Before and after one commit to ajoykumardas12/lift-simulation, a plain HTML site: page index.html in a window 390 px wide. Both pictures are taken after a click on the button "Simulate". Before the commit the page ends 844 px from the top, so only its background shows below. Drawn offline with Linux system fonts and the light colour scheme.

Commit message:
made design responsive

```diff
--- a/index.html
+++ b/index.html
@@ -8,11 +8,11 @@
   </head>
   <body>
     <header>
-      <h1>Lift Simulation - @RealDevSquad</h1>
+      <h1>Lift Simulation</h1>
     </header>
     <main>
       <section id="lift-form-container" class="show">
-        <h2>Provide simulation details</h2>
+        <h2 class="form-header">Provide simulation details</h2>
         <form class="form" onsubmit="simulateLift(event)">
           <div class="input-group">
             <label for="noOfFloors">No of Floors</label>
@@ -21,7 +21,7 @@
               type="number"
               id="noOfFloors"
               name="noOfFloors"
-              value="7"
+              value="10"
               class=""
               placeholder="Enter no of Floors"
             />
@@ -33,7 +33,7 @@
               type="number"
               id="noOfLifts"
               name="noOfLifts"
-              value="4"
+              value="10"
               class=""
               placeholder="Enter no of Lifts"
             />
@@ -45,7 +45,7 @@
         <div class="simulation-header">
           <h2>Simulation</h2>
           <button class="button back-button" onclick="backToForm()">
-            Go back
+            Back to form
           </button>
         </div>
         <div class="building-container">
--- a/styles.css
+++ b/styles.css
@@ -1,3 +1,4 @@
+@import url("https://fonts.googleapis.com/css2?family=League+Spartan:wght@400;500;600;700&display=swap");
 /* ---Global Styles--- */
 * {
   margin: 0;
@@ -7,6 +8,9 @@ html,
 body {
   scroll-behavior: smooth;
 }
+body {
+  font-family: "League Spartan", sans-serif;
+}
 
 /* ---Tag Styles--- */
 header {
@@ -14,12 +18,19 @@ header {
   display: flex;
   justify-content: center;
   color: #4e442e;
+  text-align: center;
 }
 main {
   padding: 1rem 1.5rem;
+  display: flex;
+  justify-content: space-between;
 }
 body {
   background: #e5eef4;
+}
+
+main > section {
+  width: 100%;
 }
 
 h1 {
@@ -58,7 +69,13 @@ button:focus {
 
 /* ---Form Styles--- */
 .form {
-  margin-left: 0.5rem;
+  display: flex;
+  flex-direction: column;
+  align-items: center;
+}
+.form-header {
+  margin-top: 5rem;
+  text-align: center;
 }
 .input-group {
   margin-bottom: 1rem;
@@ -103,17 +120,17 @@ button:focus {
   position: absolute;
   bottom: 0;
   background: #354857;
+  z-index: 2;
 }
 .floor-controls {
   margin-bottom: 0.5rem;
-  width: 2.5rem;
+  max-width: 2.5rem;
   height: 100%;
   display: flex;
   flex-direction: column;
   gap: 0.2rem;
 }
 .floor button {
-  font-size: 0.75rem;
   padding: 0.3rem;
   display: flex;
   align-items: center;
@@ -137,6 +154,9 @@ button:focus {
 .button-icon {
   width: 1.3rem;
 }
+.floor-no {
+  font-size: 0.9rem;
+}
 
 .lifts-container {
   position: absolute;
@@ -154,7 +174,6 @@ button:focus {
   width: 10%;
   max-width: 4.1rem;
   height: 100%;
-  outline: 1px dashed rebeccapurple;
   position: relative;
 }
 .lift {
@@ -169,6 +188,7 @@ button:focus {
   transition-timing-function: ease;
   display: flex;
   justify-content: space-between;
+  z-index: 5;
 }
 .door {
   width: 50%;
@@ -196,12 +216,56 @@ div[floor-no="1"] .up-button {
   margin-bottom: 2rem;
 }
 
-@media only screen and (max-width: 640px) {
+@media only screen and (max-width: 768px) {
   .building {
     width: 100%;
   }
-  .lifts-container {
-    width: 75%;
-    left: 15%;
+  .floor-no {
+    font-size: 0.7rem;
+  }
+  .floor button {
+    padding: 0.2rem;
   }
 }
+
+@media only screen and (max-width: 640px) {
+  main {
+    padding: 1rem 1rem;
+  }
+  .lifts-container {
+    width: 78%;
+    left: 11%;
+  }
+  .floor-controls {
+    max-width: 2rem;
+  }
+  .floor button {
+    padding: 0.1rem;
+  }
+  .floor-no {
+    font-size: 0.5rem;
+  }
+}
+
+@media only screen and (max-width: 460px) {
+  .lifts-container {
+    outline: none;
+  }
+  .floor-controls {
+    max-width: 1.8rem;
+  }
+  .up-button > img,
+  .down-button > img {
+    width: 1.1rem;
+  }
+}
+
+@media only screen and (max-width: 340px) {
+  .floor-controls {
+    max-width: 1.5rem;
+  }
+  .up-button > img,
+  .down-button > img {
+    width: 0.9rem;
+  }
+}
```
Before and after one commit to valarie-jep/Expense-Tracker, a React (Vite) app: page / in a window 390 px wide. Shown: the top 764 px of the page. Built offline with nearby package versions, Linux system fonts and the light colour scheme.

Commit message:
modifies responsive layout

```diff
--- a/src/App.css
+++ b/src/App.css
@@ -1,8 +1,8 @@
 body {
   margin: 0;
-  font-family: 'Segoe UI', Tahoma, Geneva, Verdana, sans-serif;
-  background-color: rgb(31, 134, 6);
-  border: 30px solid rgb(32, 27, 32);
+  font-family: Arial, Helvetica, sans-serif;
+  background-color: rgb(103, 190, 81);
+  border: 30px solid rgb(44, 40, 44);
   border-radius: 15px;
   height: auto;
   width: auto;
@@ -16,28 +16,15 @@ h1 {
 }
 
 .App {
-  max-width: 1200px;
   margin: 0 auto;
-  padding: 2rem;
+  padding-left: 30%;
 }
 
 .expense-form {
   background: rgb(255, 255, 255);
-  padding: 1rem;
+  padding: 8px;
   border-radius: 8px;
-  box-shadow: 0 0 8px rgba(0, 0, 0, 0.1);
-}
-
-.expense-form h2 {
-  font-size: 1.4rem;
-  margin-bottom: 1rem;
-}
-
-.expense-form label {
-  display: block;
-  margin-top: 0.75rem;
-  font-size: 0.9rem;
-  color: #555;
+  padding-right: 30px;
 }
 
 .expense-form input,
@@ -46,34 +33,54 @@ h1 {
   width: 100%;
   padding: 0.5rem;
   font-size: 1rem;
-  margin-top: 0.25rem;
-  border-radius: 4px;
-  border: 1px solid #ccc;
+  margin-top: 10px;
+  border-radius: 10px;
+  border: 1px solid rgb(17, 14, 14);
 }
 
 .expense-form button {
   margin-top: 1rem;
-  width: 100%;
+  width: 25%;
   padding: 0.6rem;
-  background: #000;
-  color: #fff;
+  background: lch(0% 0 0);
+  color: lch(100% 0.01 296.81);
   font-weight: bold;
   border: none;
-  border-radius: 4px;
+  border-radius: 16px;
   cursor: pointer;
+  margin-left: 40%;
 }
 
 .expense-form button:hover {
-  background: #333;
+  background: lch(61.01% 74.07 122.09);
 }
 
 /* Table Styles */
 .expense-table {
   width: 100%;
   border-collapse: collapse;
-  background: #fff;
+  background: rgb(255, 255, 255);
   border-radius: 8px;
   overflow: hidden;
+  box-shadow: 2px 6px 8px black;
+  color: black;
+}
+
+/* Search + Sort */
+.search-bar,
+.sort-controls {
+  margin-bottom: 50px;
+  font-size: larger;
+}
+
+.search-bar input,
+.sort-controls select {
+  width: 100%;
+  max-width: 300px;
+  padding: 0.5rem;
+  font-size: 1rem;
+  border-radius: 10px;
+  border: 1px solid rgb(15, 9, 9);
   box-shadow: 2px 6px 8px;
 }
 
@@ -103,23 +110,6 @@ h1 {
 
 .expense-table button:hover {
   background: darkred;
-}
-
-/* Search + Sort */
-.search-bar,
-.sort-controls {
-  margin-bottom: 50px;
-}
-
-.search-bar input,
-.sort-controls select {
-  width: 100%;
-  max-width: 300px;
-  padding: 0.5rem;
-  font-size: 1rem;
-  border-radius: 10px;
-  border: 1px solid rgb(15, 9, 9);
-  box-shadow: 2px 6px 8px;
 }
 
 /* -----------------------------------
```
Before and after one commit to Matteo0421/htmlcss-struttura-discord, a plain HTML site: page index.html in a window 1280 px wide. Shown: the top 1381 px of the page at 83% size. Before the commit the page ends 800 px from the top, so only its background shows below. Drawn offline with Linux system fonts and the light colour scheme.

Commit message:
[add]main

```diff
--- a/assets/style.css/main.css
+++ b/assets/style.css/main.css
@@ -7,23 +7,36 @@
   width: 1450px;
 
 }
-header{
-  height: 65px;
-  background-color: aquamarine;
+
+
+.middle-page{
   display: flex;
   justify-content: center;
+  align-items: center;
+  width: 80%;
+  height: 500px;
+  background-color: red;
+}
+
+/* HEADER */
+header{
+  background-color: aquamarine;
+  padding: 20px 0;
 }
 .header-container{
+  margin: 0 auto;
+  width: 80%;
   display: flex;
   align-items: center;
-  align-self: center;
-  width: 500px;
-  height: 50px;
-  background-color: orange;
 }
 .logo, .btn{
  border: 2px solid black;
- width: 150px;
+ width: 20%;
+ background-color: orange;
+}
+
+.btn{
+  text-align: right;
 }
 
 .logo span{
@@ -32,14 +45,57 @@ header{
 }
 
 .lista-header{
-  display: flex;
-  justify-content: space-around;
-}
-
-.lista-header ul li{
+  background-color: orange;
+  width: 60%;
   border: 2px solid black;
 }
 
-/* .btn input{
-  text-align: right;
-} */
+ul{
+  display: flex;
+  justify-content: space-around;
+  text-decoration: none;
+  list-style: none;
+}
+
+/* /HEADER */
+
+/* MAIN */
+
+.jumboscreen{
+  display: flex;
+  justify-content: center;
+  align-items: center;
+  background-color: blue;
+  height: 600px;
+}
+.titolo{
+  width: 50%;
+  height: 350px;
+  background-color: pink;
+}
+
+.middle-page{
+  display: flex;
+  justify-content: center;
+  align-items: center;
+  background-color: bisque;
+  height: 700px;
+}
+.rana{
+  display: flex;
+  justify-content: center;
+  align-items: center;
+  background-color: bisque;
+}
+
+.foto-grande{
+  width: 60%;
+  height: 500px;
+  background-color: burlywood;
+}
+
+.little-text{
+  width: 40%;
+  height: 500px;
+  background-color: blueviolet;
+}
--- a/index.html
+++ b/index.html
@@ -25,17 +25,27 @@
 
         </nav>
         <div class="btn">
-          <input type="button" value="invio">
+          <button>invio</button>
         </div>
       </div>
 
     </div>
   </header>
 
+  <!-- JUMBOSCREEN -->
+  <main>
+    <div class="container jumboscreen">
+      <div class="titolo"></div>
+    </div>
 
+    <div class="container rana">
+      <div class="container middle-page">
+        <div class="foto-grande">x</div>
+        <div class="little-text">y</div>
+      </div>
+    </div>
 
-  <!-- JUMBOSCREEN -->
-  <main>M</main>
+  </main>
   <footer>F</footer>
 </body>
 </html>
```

****************

#### ASSIGNMENT
From the material above, copy every line where the word "right" is found.

#### EXERCISE RESULT
+  padding-right: 30px;
+  text-align: right;
-  text-align: right;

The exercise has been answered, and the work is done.